It may have been surpassed by ice hockey as the nation’s favourite sport, but football and the Czech Republic have a whole lot of history, going all the way back to a 1-1 draw with Hungary in 1906. The team was called Bohemia then, but with independence came footballing independence and a whole lot of glory. Czechoslovakia were losing World Cup finalists in 1934 and 1962, going one better and winning the European Championships in 1976. Being the capital and biggest city Prague had a whole lot of input in these successes, and the city predictably dominated the Czechoslovak First League.
47 out of 67 Czechoslovak championships were won by clubs from Prague, with Sparta leading the way with a remarkable 21 titles. When the Velvet Divorce came in 1993 Prague clubs continued their stranglehold on Czech championships, with nine of the first 10 being won by capital clubs. The football riches have begun to spread throughout the country with titles being won by clubs in Liberec, Plzen and Ostrava, but Prague still acts as the traditional centre of power in Czech football.

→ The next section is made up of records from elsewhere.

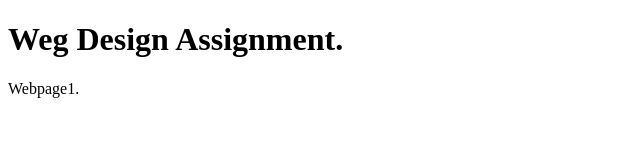
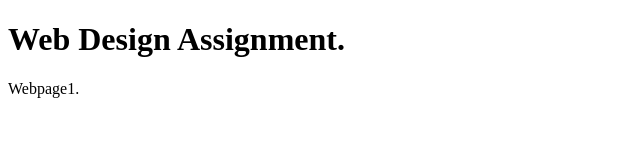
Before and after one commit to SarangKang/Webpage1, a plain HTML site: page index.html in a window 1280 px wide. Shown: the whole page, without its empty margins (0-640 px from the left). Drawn offline with Linux system fonts and the light colour scheme.

Commit message:
Update index.html

```diff
--- a/index.html
+++ b/index.html
@@ -5,7 +5,7 @@
 </head>
 <body>
 
-<h1>Weg Design Assignment.</h1>
+<h1>Web Design Assignment.</h1>
 <p>Webpage1.</p>
 
 </body>
```
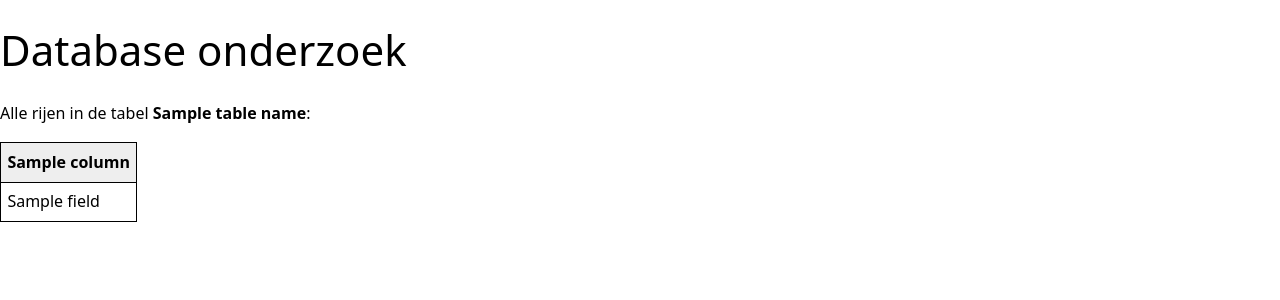
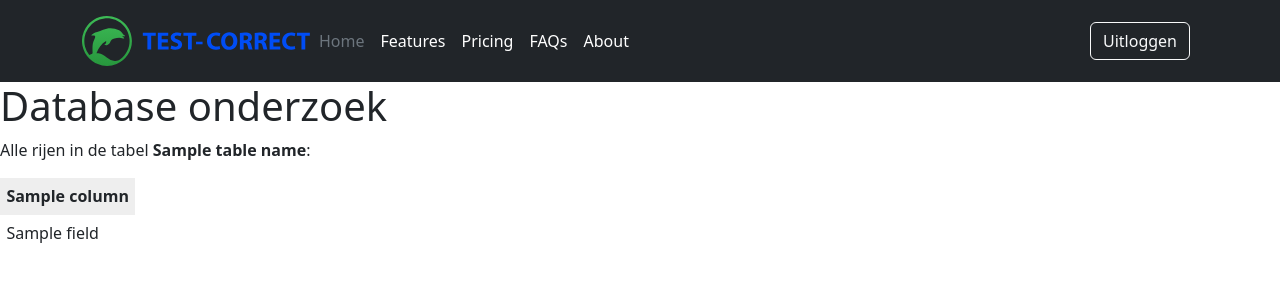
Before and after one commit to Danny-1053784/WP2-Owasp-Top10, a Flask app: template templates/table_details.html in a window 1280 px wide. Shown: the top 300 px of the page. Run offline with Flask 2, Linux system fonts and the light colour scheme; the template is opened without the code that fills it: most values are stand-ins (such as "Sample title", 1, 10 or a date in 2020).

Commit message:
Feature Navbar added to table_details

```diff
--- a/templates/table_details.html
+++ b/templates/table_details.html
@@ -7,8 +7,34 @@
     <meta name="author" content="Rotterdam Academy"/>
     <meta name="viewport" content="width=device-width, initial-scale=1"/>
     <link rel="stylesheet" href="/static/basic.css" type="text/css">
+    <link href="https://cdn.jsdelivr.net/npm/bootstrap@5.2.3/dist/css/bootstrap.min.css" rel="stylesheet" integrity="sha384-rbsA2VBKQhggwzxH7pPCaAqO46MgnOM80zW1RWuH61DGLwZJEdK2Kadq2F9CUG65" crossorigin="anonymous">
+
 </head>
 <body>
+
+  <header class="p-3 text-bg-dark">
+    <div class="container">
+      <div class="d-flex flex-wrap align-items-center justify-content-center justify-content-lg-start">
+        <a class="navbar-brand" href="#">
+          <!-- uses ShowImage function from app.py (Danny) -->
+            <img src="/static/images/testcorrect-logo.svg"  alt="Logo" width="" height="">
+          </a>
+        <ul class="nav col-12 col-lg-auto me-lg-auto mb-2 justify-content-center mb-md-0">
+          <li><a href="#" class="nav-link px-2 text-secondary">Home</a></li>
+          <li><a href="#" class="nav-link px-2 text-white">Features</a></li>
+          <li><a href="#" class="nav-link px-2 text-white">Pricing</a></li>
+          <li><a href="#" class="nav-link px-2 text-white">FAQs</a></li>
+          <li><a href="#" class="nav-link px-2 text-white">About</a></li>
+        </ul>
+
+
+        <div class="text-end">
+          <button type="button" class="btn btn-outline-light me-2">Uitloggen</button>
+
+        </div>
+      </div>
+    </div>
+  </header>
 <main>
     <h1>Database onderzoek</h1>
     <p>Alle rijen in de tabel <b>{{ table_name }}</b>:</p>
```
Also changed, not shown: templates/tables.html (+2 -5 lines).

Whilst there are a whole host of clubs in Prague itself (14 at last count), only five of these have consistently performed in the upper reaches of Czech football since the demise of Czechoslovakia. If you’re looking to take in a bit of football culture whilst in the city we wholeheartedly recommend checking out one of these five, unless you’re more of a Sunday shirts and skins type. Sparta and Slavia are the two true powerhouses, Bohemians 1905 the scrappy underdog, Viktoria Žižkov the resigned elder statesman and Dukla the former leader experiencing something of a renaissance. Confused? Let us explain in a little more detail.
AC Sparta PragueChances are if the casual European football fan knows one side from the Czech Republic, it’ll be Sparta Prague. With 21 Czechoslovak championships and eight of the first 10 Czech titles safely in its trophy cabinet, Sparta are the Prague club with the biggest continental reach by some way. It helps that well-known modern names such as Tomáš Rosicky, Petr Čech, Karel Poborský and Patrik Berger (among others) all became stars here.
Sparta itself came into being way back in 1893, when a group of young lads decided the time was right to set up a sports club. The club are now famous for wearing redcurrant shirts, and for that we have English club Arsenal FC to thank. Sparta actually wore black up until 1906, at which point then-club president Dr. Petřik saw the Gunners play on a tour of the United Kingdom. If it worked for Arsenal it could work for Sparta, and from that point on variants of red and white were the colours of the club.
The side in redcurrant simply dominated Czechoslovak football, winning the Czechoslovak league a whopping 21 times (including eight championships out of the last 10). This domination continued in the Czech league, where Iron Sparta won seven of the first eight titles. Sparta are that club, the one that is always there or thereabouts at the top of the league. They play their home games at the Generali Stadium (known informally as Stadion Letna). The Sparta women’s team has been even more dominant in recent times - it won every league title between 2005 and 2013 for example.